Orphanages in the northeastern Indian state of Tripura are slowly turning into coronavirus hotspots, raising concerns among the authorities. At least 36 girls aged 5-16 and eight caretakers at two orphanages tested positive for the virus in a span of three days there.
Thirty-two of those infected minors live in a private orphanage, the Jawaharlal Nehru Balika Niwas, and four others live at a state-run facility. The minors have been kept in isolation within the facility and are said to be asymptomatic. The children at the homes were tested under the ongoing rapid antigen tests (RAT) being conducted in the state.
"The state government has taken all measures to provide treatment to the infected persons. In the second wave, children are also testing positive for the virus. We are monitoring the situation, and all the homes have been asked to take measures to avert the spread", Dr Deep Debbarma, the state's COVID surveillance officer told EastMojo. The state government has implemented a "Corona curfew" in the capital Agartala from 17-26 May to contain the spread of the virus.
As per India's Ministry of Health, from 1 January to 21 April, at least 644,000 people under the age of 20 were affected by the virus. According to paediatricians, children affected by COVID-19 in the first phase remained asymptomatic, making it difficult to detect.
Meanwhile, the Tripura High Court while hearing a case on the COVID-19 preparedness of the state, observed that there is a high rate of infection in state-run orphanages and asked the government to conduct a maximum number of tests.
"The young children who are housed in these orphanages need special protection. The state government will ensure maximum possible testing of these children, particularly considering the fact that in recent times the number of positive cases reported in these orphanages has been quite high", the court observed.
In the northern state of Uttarakhand, around 1,000 children below the age of 9 have contracted coronavirus in the last ten days, according to the state Health Department. The state had recently hosted the Maha Kumbh event where over 3 million devotees participated, tossing COVID-19 protocols out the window. The gathering was termed a "super spreader" event after many devotees tested positive upon returning home.
The Indian Health Ministry has since released a set of guidelines for detecting and treating COVID-19 symptoms in children at home.
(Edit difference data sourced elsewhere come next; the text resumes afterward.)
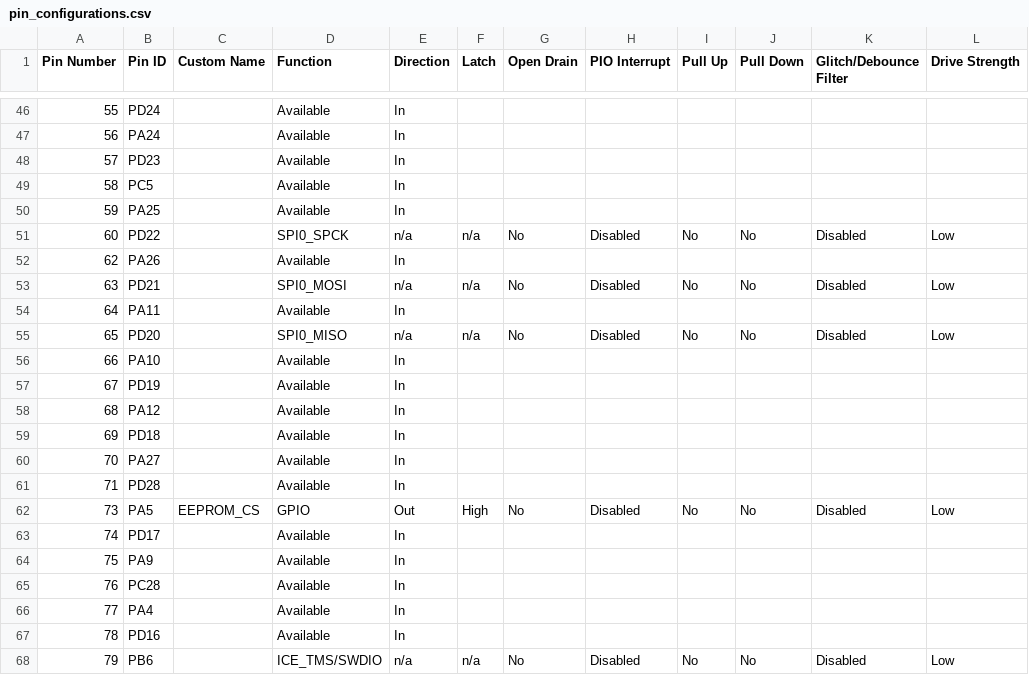
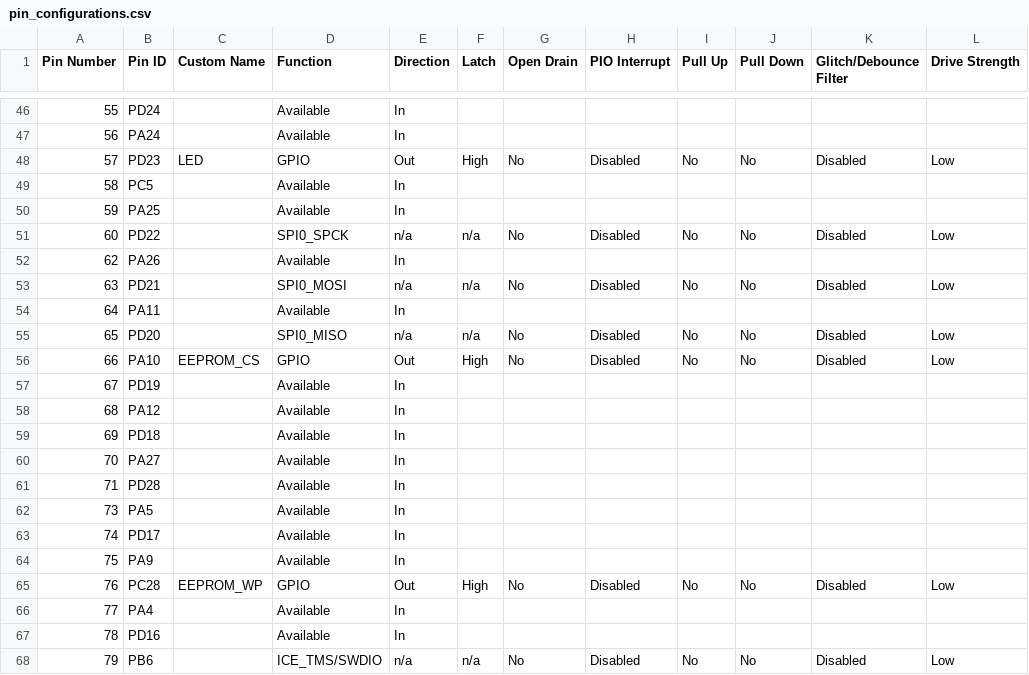
Before and after one commit to Microchip-MPLAB-Harmony/csp_apps_pic32cz_ca70, a CSV file: apps/spi/master/spi_eeprom_write_read/firmware/src/config/pic32cz_ca70_curiosity_ultra/pin_configurations.csv, drawn as a sheet; only a part is shown, gaps mark what is left out; the diff covers the shown part only.

Commit message:
[SPI] Regenerated demo for spi__master__spi_eeprom_write_read__firmware__pic32cz_ca70_curiosity_ultra.X
MH3-100420

```diff
--- a/apps/spi/master/spi_eeprom_write_read/firmware/src/config/pic32cz_ca70_curiosity_ultra/pin_configurations.csv
+++ b/apps/spi/master/spi_eeprom_write_read/firmware/src/config/pic32cz_ca70_curiosity_ultra/pin_configurations.csv
@@ -47,3 +47,3 @@
 56,PA24,,Available,In,,,,,,,
-57,PD23,,Available,In,,,,,,,
+57,PD23,LED,GPIO,Out,High,No,Disabled,No,No,Disabled,Low
 58,PC5,,Available,In,,,,,,,
@@ -55,3 +55,3 @@
 65,PD20,,SPI0_MISO,n/a,n/a,No,Disabled,No,No,Disabled,Low
-66,PA10,,Available,In,,,,,,,
+66,PA10,EEPROM_CS,GPIO,Out,High,No,Disabled,No,No,Disabled,Low
 67,PD19,,Available,In,,,,,,,
@@ -61,6 +61,6 @@
 71,PD28,,Available,In,,,,,,,
-73,PA5,EEPROM_CS,GPIO,Out,High,No,Disabled,No,No,Disabled,Low
+73,PA5,,Available,In,,,,,,,
 74,PD17,,Available,In,,,,,,,
 75,PA9,,Available,In,,,,,,,
-76,PC28,,Available,In,,,,,,,
+76,PC28,EEPROM_WP,GPIO,Out,High,No,Disabled,No,No,Disabled,Low
 77,PA4,,Available,In,,,,,,,
```
Also changed, not shown: 20 edited cells elsewhere in this file, 15 other files.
While most remain asymptomatic or show mild symptoms, the government has asked parents to look out for symptoms such as fever, cough, shortness of breath, diarrhoea, and loss of smell.